"We are under Hamas occupation, and if you ask most of us, we would rather be under Israeli occupation… We miss the days when we were able to work inside Israel and make good money. We miss the security and calm Israel provided when it was here." — S., graduate of an American university, former Hamas sympathizer.
by Ben Cohen
Now, with the Islamic State's self-proclaimed caliphate having captured key oil wells in the Middle East this year, foreign oil has become an even more lethal financial weapon-of-choice for those seeking to destroy democracy and further escalate the War on Terror.
That President Barack Obama failed even to mention oil as a critical factor in the war against IS during his speech to the nation on September 10, is an omission both revealing and dangerous in terms of how his administration wants to depict the stakes involved in this latest confrontation with the jihadis.
by Lawrence A. Franklin
One Pakistani recruiter of child suicide bombers describes these children as "tools provided by God."
Another Muslim cleric in a madrassa [Islamic boys' school] describes child suicide bombers as "a gift from Allah that we have an unlimited number willing to be sacrificed to teach Americans a lesson."
Using children as suicide bombers will stop when... they stop "condoning the killing of innocents."
by Denis MacEoin
"No religion condones the killing of innocents." — U.S. President Barack Obama, September 10, 2014.
"Islam is a religion of peace." — U.K. Prime Minister David Cameron, September 13, 2014.
"There is a place for violence in Islam. There is a place for jihad in Islam." — U.K. Imam Anjem Choudary, CBN News, April 5, 2010.

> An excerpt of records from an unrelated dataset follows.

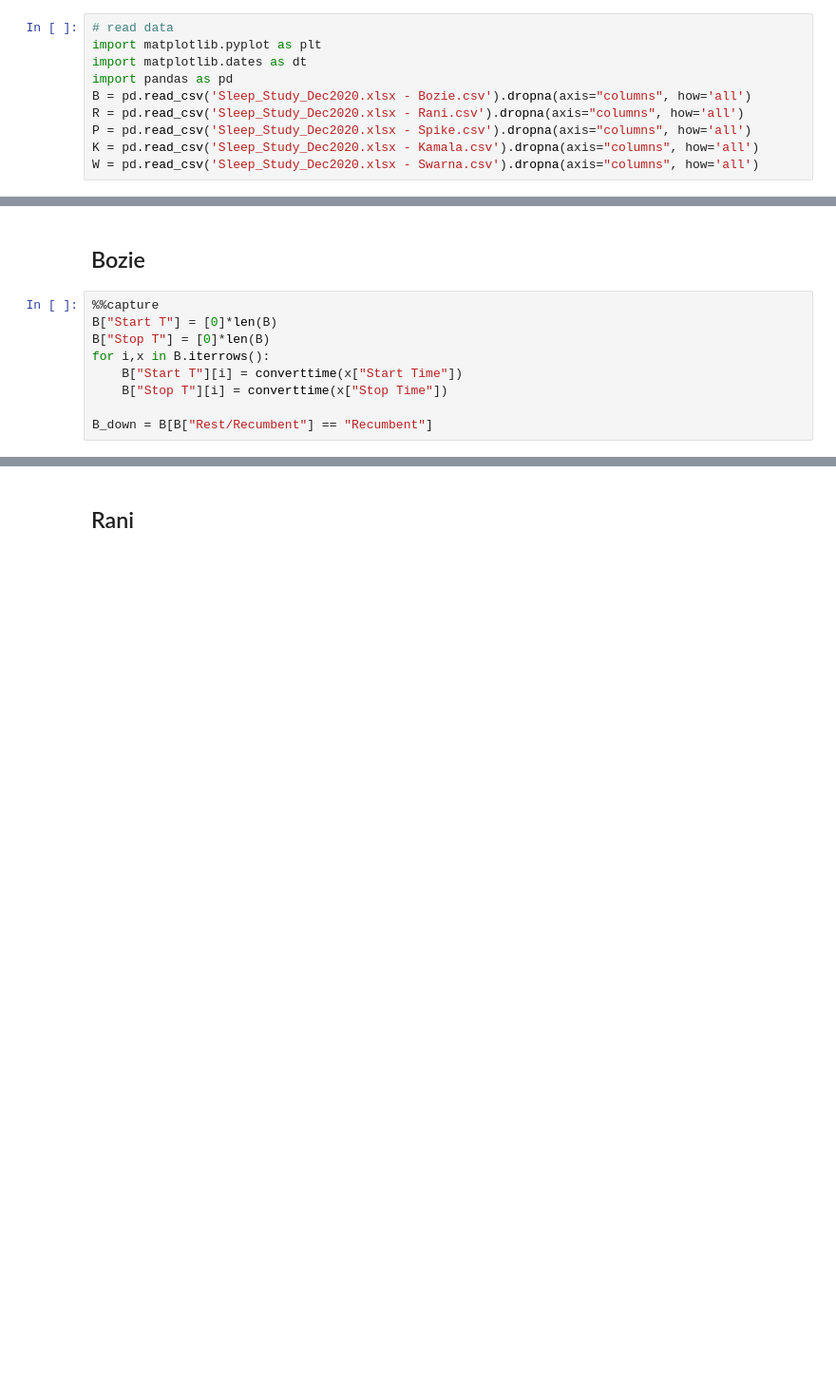
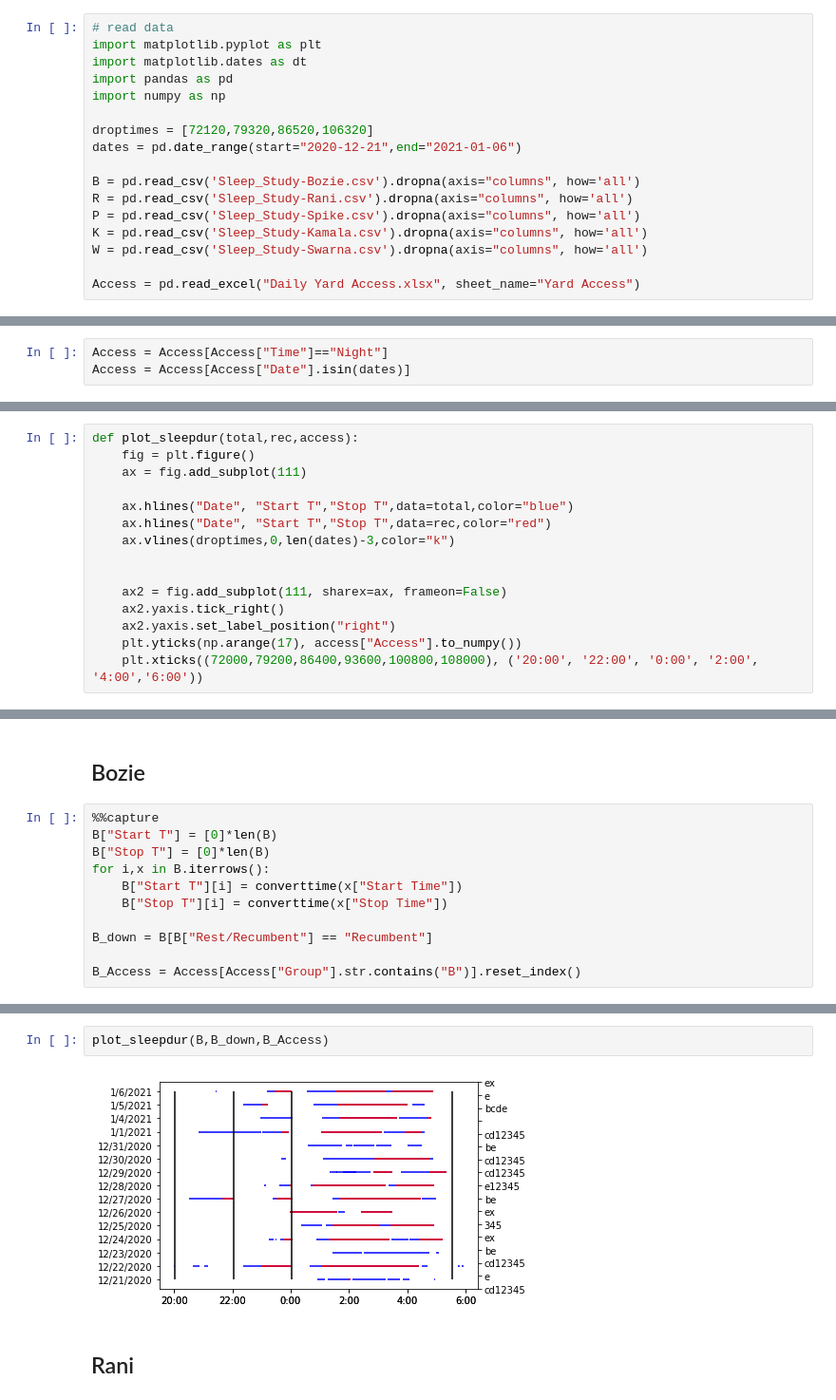
Before and after one commit to tkswanson/NZP_Elephant, a Jupyter notebook: Sleep/Sleep Analysis.ipynb, the cells around one changed output, grey strips where cells are left out. Shown at 95% size. Cells and saved outputs as stored; diff of their text form; blank space fills up the shorter version.

Commit message:
access

```diff
--- a/Sleep/Sleep Analysis.ipynb
+++ b/Sleep/Sleep Analysis.ipynb
@@ -3,8 +3,15 @@
 import matplotlib.pyplot as plt
 import matplotlib.dates as dt
 import pandas as pd
-B = pd.read_csv('Sleep_Study_Dec2020.xlsx - Bozie.csv').dropna(axis="columns", how='all')
-R = pd.read_csv('Sleep_Study_Dec2020.xlsx - Rani.csv').dropna(axis="columns", how='all')
-P = pd.read_csv('Sleep_Study_Dec2020.xlsx - Spike.csv').dropna(axis="columns", how='all')
-K = pd.read_csv('Sleep_Study_Dec2020.xlsx - Kamala.csv').dropna(axis="columns", how='all')
-W = pd.read_csv('Sleep_Study_Dec2020.xlsx - Swarna.csv').dropna(axis="columns", how='all')
+import numpy as np
+
+droptimes = [72120,79320,86520,106320]
+dates = pd.date_range(start="2020-12-21",end="2021-01-06")
+
+B = pd.read_csv('Sleep_Study-Bozie.csv').dropna(axis="columns", how='all')
+R = pd.read_csv('Sleep_Study-Rani.csv').dropna(axis="columns", how='all')
+P = pd.read_csv('Sleep_Study-Spike.csv').dropna(axis="columns", how='all')
+K = pd.read_csv('Sleep_Study-Kamala.csv').dropna(axis="columns", how='all')
+W = pd.read_csv('Sleep_Study-Swarna.csv').dropna(axis="columns", how='all')
+
+Access = pd.read_excel("Daily Yard Access.xlsx", sheet_name="Yard Access")
@@ -13,8 +18,26 @@ droptimes = [72120,79320, 86520,106320]
+# %%
+Access = Access[Access["Time"]=="Night"]
+Access = Access[Access["Date"].isin(dates)]
 # %%
 def converttime(string):
     (h, m, s) = string.split(':')
     if (int(h) < 12): h= int(h) + 24
     return int(h) * 3600 + int(m) * 60 + int(s)
+# %%
+def plot_sleepdur(total,rec,access):
+    fig = plt.figure()
+    ax = fig.add_subplot(111)
+
+    ax.hlines("Date", "Start T","Stop T",data=total,color="blue")
+    ax.hlines("Date", "Start T","Stop T",data=rec,color="red")
+    ax.vlines(droptimes,0,len(dates)-3,color="k")
+
+
+    ax2 = fig.add_subplot(111, sharex=ax, frameon=False)
+    ax2.yaxis.tick_right()
+    ax2.yaxis.set_label_position("right")
+    plt.yticks(np.arange(17), access["Access"].to_numpy())
+    plt.xticks((72000,79200,86400,93600,100800,108000), ('20:00', '22:00', '0:00', '2:00', '4:00','6:00'))
 # %%
 #B.loc[:,'Start DTime'] = pd.to_datetime(B.Date + ' '+ B["Start Time"])
 # %% [markdown]
@@ -28,3 +51,5 @@ for i,x in B.iterrows():
     B["Stop T"][i] = converttime(x["Stop Time"])
 
 B_down = B[B["Rest/Recumbent"] == "Recumbent"]
+
+B_Access = Access[Access["Group"].str.contains("B")].reset_index()
@@ -40,3 +56,7 @@ ax = plt.xticks((72000,79200,86400,93600,100800,108000), ('20:00', '22:00', '0:0
+# %%
+plot_sleepdur(B,B_down,B_Access)
+# %% [output]
+[figure, added]
 # %% [markdown]
 ## Rani
 # %%
```
Also changed, not shown: parts of 11 cells of this notebook, 10 other files.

Regrettably it is impossible to re-interpret the Qur'an in a "moderate" manner. The most famous modern interpretation by Sayyid Qutb (d. 1966), the Muslim Brotherhood ideologue, leads the reader again and again into political territory, where jihad is at the root of action.
If they deviated from the true faith -- as we are seeing in the Islamic State today -- "backsliders," like pagans, were to be fought until they either accepted Islam or were killed.
In India alone, between 60 and 80 million Hindus may have been put to death by Muslim armies between the years 1000-1525.